» **TASK GOAL**
The answer must be one number: how many lines below contain the word "Oudijzergang".

*** Block opens ***

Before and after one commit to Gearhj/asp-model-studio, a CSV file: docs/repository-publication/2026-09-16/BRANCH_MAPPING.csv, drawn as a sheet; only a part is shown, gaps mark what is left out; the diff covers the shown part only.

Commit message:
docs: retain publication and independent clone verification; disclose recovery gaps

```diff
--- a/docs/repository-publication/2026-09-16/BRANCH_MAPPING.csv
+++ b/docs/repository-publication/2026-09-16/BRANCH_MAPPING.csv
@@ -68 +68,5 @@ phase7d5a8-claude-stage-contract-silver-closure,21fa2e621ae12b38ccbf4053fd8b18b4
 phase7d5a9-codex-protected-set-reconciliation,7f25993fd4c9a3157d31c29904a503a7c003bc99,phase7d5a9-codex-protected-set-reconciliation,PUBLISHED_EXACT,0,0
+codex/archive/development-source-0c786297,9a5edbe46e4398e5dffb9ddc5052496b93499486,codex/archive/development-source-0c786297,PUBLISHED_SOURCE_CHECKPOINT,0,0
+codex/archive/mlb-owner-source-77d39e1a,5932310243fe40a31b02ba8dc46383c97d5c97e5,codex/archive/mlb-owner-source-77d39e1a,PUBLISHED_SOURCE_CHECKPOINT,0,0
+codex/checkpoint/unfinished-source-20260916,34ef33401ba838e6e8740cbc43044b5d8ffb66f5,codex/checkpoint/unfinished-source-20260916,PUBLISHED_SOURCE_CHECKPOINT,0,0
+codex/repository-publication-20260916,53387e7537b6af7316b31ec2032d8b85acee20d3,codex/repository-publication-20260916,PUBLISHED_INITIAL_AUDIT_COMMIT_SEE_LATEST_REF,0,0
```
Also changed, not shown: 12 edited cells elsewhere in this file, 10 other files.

*** Block closes ***
*** Block opens ***

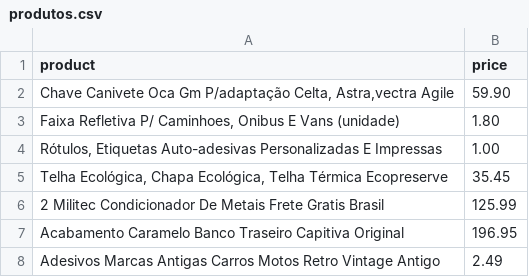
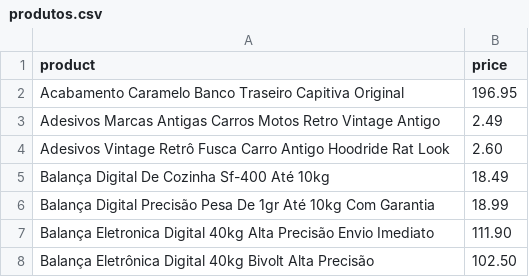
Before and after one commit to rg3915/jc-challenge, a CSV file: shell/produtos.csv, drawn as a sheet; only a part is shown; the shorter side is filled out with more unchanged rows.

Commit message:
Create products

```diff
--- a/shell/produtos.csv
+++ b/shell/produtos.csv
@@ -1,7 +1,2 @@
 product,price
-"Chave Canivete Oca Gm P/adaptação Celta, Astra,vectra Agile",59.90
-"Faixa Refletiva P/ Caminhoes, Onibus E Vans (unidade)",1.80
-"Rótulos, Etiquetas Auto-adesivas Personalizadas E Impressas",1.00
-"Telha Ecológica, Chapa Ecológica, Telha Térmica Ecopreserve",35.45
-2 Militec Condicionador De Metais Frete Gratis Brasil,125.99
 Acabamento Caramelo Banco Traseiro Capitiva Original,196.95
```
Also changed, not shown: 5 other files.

*** Block closes ***
*** Block opens ***

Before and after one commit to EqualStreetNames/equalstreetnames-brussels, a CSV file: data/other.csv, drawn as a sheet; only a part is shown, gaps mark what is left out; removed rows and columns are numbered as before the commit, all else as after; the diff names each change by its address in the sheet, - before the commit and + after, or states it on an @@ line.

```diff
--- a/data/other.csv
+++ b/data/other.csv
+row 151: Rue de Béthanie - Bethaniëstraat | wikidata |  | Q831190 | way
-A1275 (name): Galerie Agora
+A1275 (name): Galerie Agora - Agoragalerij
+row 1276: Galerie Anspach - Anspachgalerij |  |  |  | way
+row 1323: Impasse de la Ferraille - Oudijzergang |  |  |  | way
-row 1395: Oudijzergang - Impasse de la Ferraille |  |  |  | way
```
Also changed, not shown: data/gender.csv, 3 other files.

*** Block closes ***

» **RESPONSE AREA**
2